Collection entries:
▼▼▼
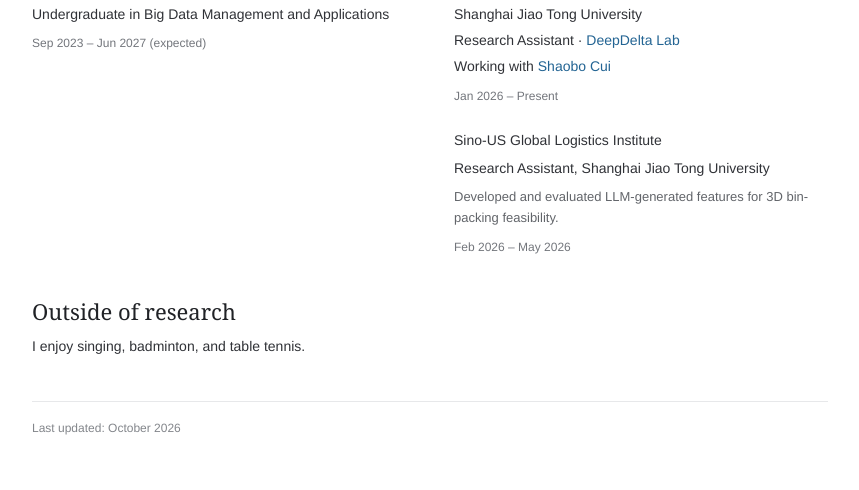
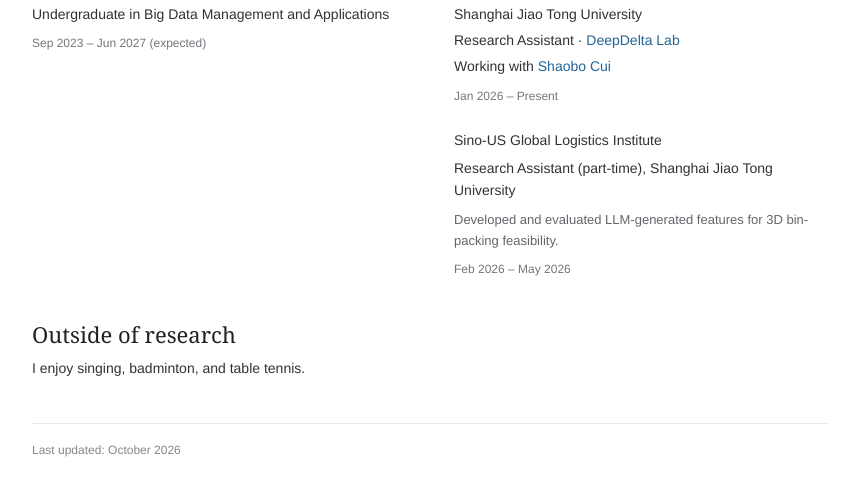
Before and after one commit to zzzzzxc16/zzzzzxc16.github.io, a plain HTML site: page index.html in a window 1280 px wide. Shown: the part 991-1481 px from the top of the page, without its empty margins (210-1069 px from the left). Before the commit the page ends 1459 px from the top, so only its background shows below. Drawn offline with Linux system fonts and the light colour scheme.

Commit message:
Clarify previous logistics research assistantship as part-time

```diff
--- a/index.html
+++ b/index.html
@@ -110,7 +110,7 @@
             <div class="institution-heading">
               <h3>Sino-US Global Logistics Institute</h3>
             </div>
-            <p>Research Assistant, Shanghai Jiao Tong University</p>
+            <p>Research Assistant (part-time), Shanghai Jiao Tong University</p>
             <p class="institution-summary">Developed and evaluated LLM-generated features for 3D bin-packing feasibility.</p>
             <p class="institution-dates"><time datetime="2026-02">Feb 2026</time> &ndash; <time datetime="2026-05">May 2026</time></p>
           </div>
```
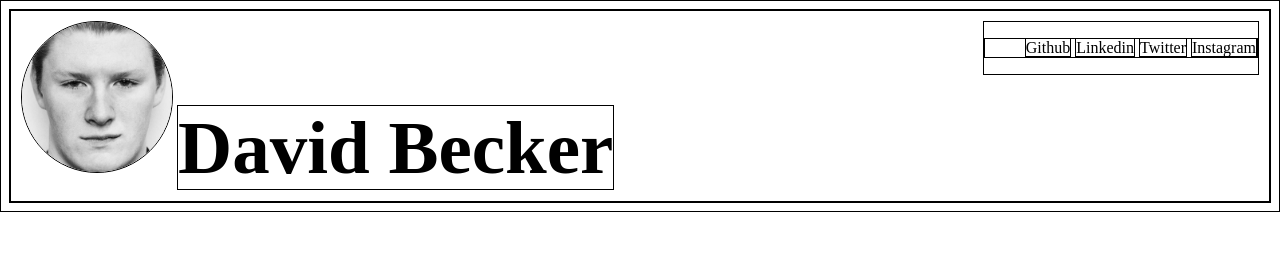
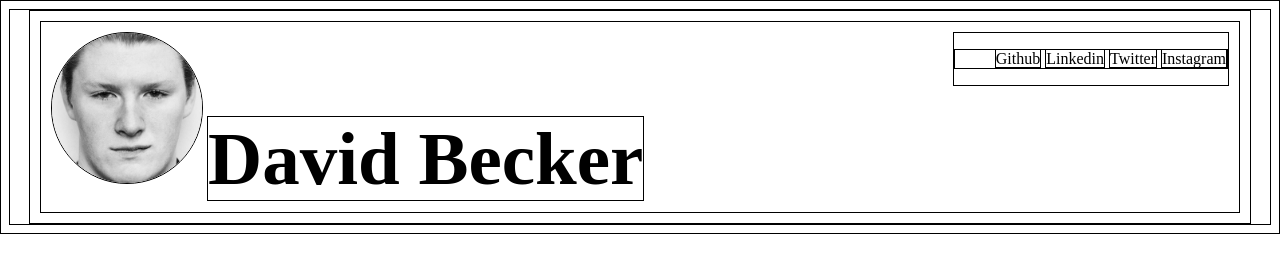
Before and after one commit to dustinyschild/meepedy-page, a plain HTML site: page index.html in a window 1280 px wide. Drawn offline with Linux system fonts and the light colour scheme.

Commit message:
added a .wrapper class with a max-width of 1200 and wrapped the page content in it

```diff
--- a/css/styles.css
+++ b/css/styles.css
@@ -1,3 +1,8 @@
+.wrapper{
+  max-width: 1200px;
+  margin: 0px auto;
+  padding: 10px;
+}
 header {
   min-height: 100px;
   padding: 10px;
--- a/index.html
+++ b/index.html
@@ -5,6 +5,7 @@
   <link rel="stylesheet" type="text/css" href="css/styles.css">
 </head>
 <body>
+  <div class="wrapper">
     <header>
       <img src="img/headshot.jpg" class="logo" />
       <h1 class="page-header">David Becker</h1>
@@ -17,6 +18,7 @@
         </ul>
       </nav>
     </header>
+  </div>
   <script src="js/app.js"></script>
 </body>
 </html>
```
Lines whose indentation alone changed are shown as unchanged.
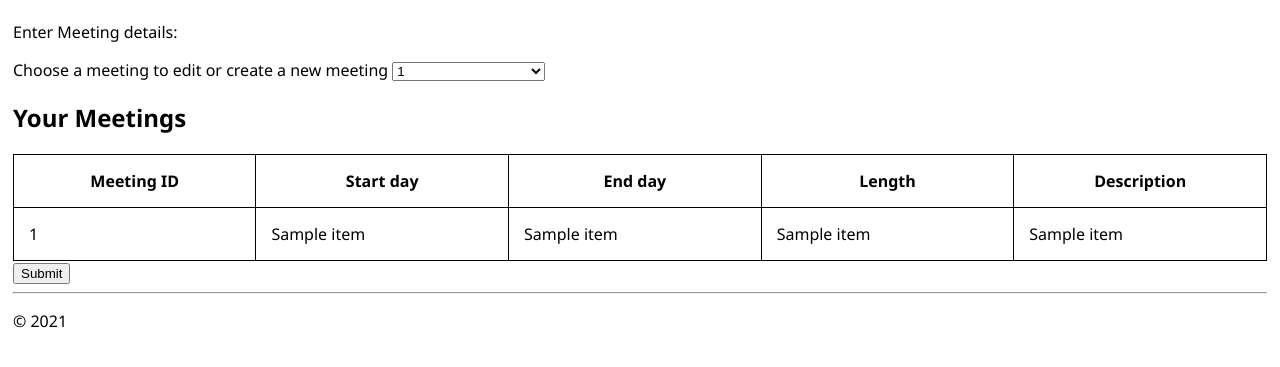
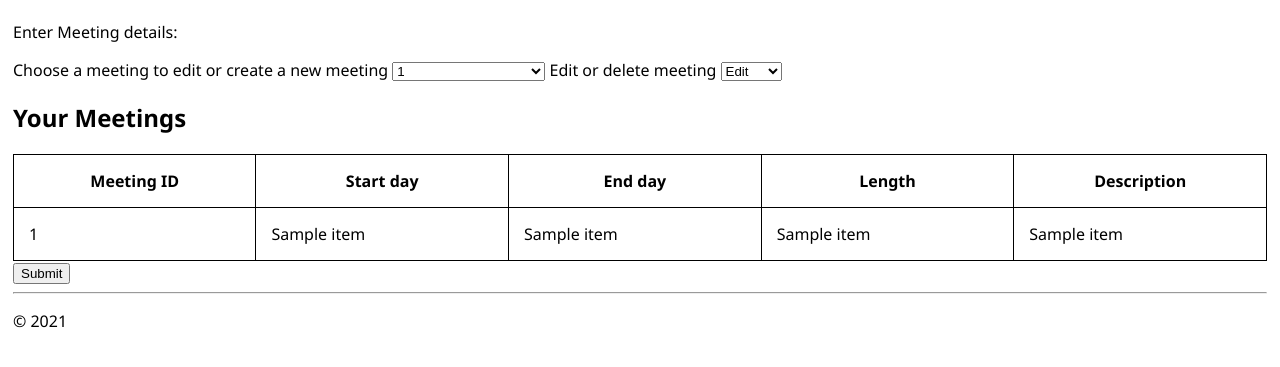
Before and after one commit to eesha-deepak/myMEETR, a Flask app: template templates/dashboard.html in a window 1280 px wide. Shown: the part 47-414 px from the top of the page. Run offline with Flask 2, Linux system fonts and the light colour scheme; the template is opened without the code that fills it: most values are stand-ins (such as "Sample title", 1, 10 or a date in 2020).

Commit message:
finished everything together :)

```diff
--- a/templates/dashboard.html
+++ b/templates/dashboard.html
@@ -15,6 +15,11 @@ myMEETR
 
     </select>
 
+    <label for="modify">Edit or delete meeting</label>
+    <select name="modify" value=''>Choose an option</option>
+        <option value=1>Edit</option>
+        <option value=0>Delete</option>
+    </select><br>
 
     <h2>Your Meetings</h2>
     <style>
@@ -45,10 +50,7 @@ myMEETR
         {% endfor %}
     </table>
 
-
     <input type = "submit" value = "Submit" /><br>
-
-
 
 
 
```
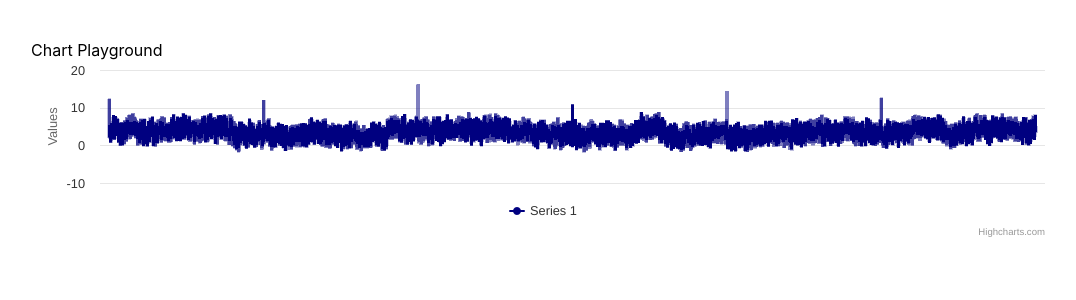
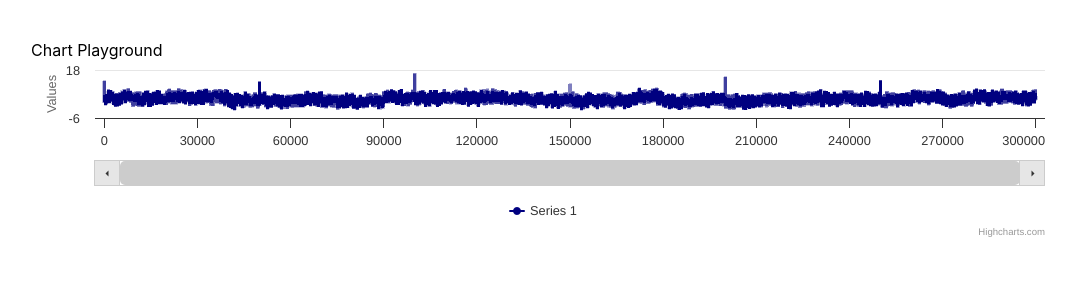
Before and after one commit to LucasAndrad/charts-playground, a React (Create React App) app: page / in a window 1280 px wide. Shown: the top 300 px of the page, without its empty margins (97-1173 px from the left). Built offline with nearby package versions, Linux system fonts and the light colour scheme.

Commit message:
Fix one chart display

```diff
--- a/package.json
+++ b/package.json
@@ -22,7 +22,7 @@
   },
   "scripts": {
     "start": "react-scripts start",
-    "build": "react-scripts build",
+    "build": "BUILD_PATH='./build' react-scripts build",
     "test": "react-scripts test",
     "eject": "react-scripts eject"
   },
--- a/src/Chart.tsx
+++ b/src/Chart.tsx
@@ -11,6 +11,10 @@ import { getMockMarkers, getRandomColor } from './mock';
 
 xrange(Highcharts);
 boostModule(Highcharts);
+
+type OptionsProps = {
+  showXaxis?: boolean;
+};
 
 export const Chart = () => {
   const updateChartsExtremes = (eventExtreme: any, chartId: any) => {
@@ -63,7 +67,7 @@ export const Chart = () => {
     return arr;
   }
 
-  const getOptions = (showXaxis: boolean = false) => {
+  const getOptions = ({ showXaxis = false }: OptionsProps) => {
     const defaultOptions = {
       chart: {
         chartId: shortid.generate(),
@@ -131,26 +135,26 @@ export const Chart = () => {
     <div className="main-container">
       <div className="container">
         <div>Chart Playground</div>
-        <HighchartsReact
-          highcharts={Highcharts}
-          options={getOptions()}
-        />
         {/* <HighchartsReact
           highcharts={Highcharts}
-          options={getOptions()}
+          options={getOptions({})}
         />
         <HighchartsReact
           highcharts={Highcharts}
-          options={getOptions()}
+          options={getOptions({})}
         />
         <HighchartsReact
           highcharts={Highcharts}
-          options={getOptions()}
+          options={getOptions({})}
         />
         <HighchartsReact
           highcharts={Highcharts}
-          options={getOptions(true)}
+          options={getOptions({})}
         /> */}
+        <HighchartsReact
+          highcharts={Highcharts}
+          options={getOptions({ showXaxis: true })}
+        />
       </div>
     </div>
   )
```
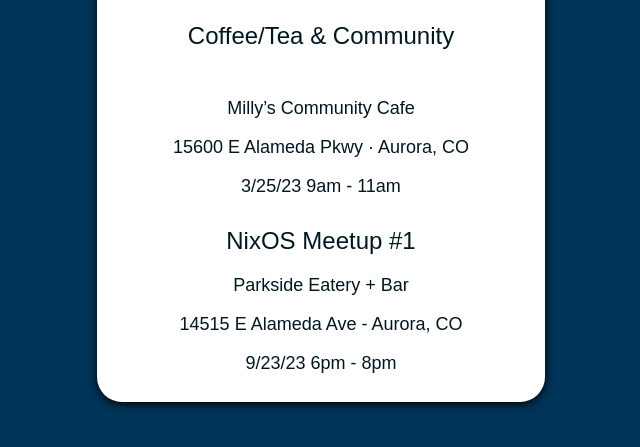
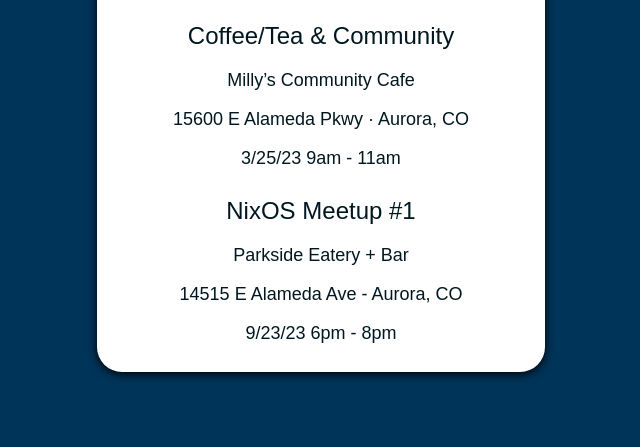
Before and after one commit to RMLUG/RMLUG.github.io, a plain HTML site: page calendar.html in a window 1280 px wide. Shown: the part 311-758 px from the top of the page, without its empty margins (327-967 px from the left). Drawn offline with Linux system fonts and the light colour scheme.

Commit message:
Update calendar.html

```diff
--- a/calendar.html
+++ b/calendar.html
@@ -26,7 +26,7 @@
   <h1>Upcoming Meetups</h1>
     <h2> TBA </h2>
   <h1>Past Meetups</h1>
-    <h2> Coffee/Tea & Community <h2>
+    <h2> Coffee/Tea & Community </h2>
       <p> Milly’s Community Cafe <p>
       <p> 15600 E Alameda Pkwy · Aurora, CO </p>
       <p> 3/25/23 9am - 11am </p>
```
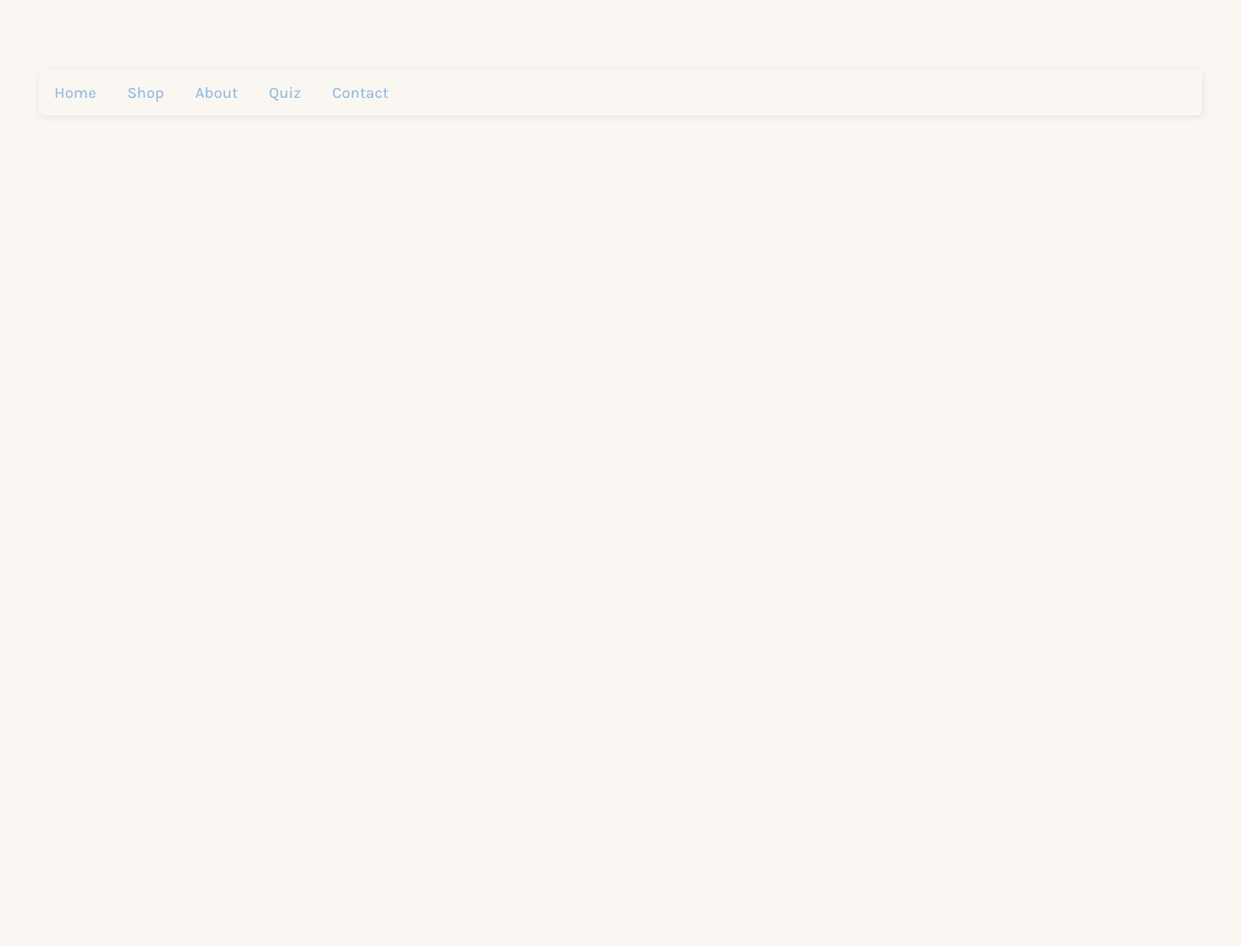
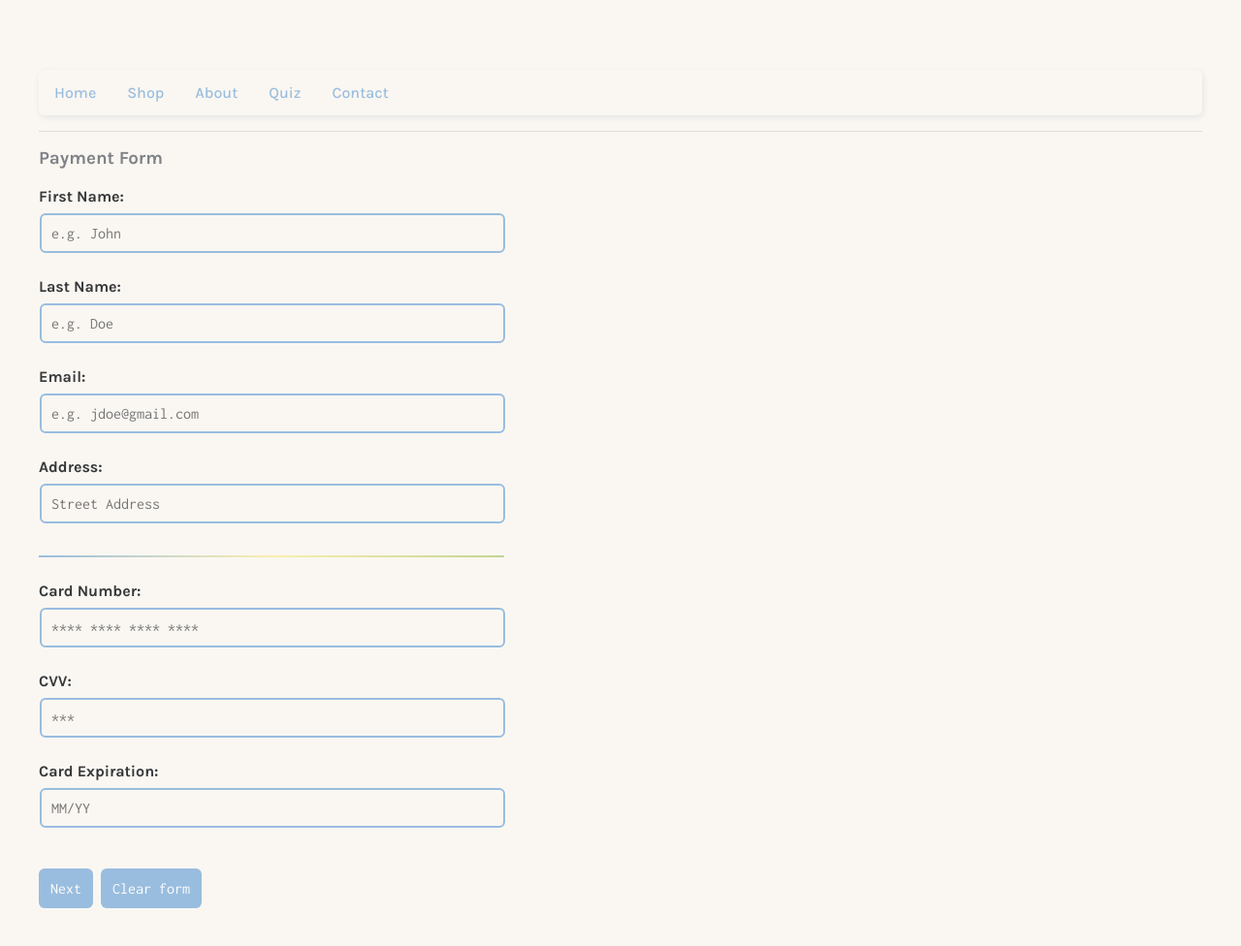
Before and after one commit to Pepperonium/IAT339-P02, a plain HTML site: page Payment-Form.html in a window 1280 px wide. Shown: the whole page at 97% size. Before the commit the page ends 800 px from the top, so only its background shows below. Drawn offline with Linux system fonts and the light colour scheme.

Commit message:
Payment Form 1

```diff
--- a/Payment-Form.html
+++ b/Payment-Form.html
@@ -23,5 +23,32 @@
         </nav>
     </header>
 
+    <body>
+      <section class="element">
+        <h3>Payment Form</h3>
+        <div class="pay-in">
+        <form action="/action_page.php">
+          <label for="pfname">First Name:</label><br>
+          <input type="text" id="pfname" name="pfname" placeholder="e.g. John"><br><br>
+          <label for="lname">Last Name:</label><br>
+          <input type="text" id="lname" name="lname" placeholder="e.g. Doe"><br><br>
+          <label for="pemail">Email:</label><br>
+          <input type="text" id="pemail" name="pemail" placeholder="e.g. jdoe@gmail.com"><br><br>
+          <label for="address">Address:</label><br>
+          <input type="text" id="address" name="address" placeholder="Street Address"><br><br>
+          <hr><br>
+          <label for="cnum">Card Number:</label><br>
+          <input type="text" id="cnum" name="cnum" placeholder="**** **** **** ****"><br><br>
+          <label for="cvv">CVV:</label><br>
+          <input type="text" id="cvv" name="cvv" placeholder="***"><br><br>
+          <label for="cdex">Card Expiration:</label><br>
+          <input type="text" id="cdex" name="cdex" placeholder="MM/YY"><br><br><br>
+          <input class="button-pr" type="submit" value="Next">
+          <input class="button-pr" type="reset" value="Clear form">
+        </form>
+        </div>
+      </section>
+
+    </body>
 
 </html>
```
▲▲▲
WORK REQUIRED:
Each line in the data that holds the string "label" must be returned.

REPLY TO THE TASK:
+    <label for="modify">Edit or delete meeting</label>
+          <label for="pfname">First Name:</label><br>
+          <label for="lname">Last Name:</label><br>
+          <label for="pemail">Email:</label><br>
+          <label for="address">Address:</label><br>
+          <label for="cnum">Card Number:</label><br>
+          <label for="cvv">CVV:</label><br>
+          <label for="cdex">Card Expiration:</label><br>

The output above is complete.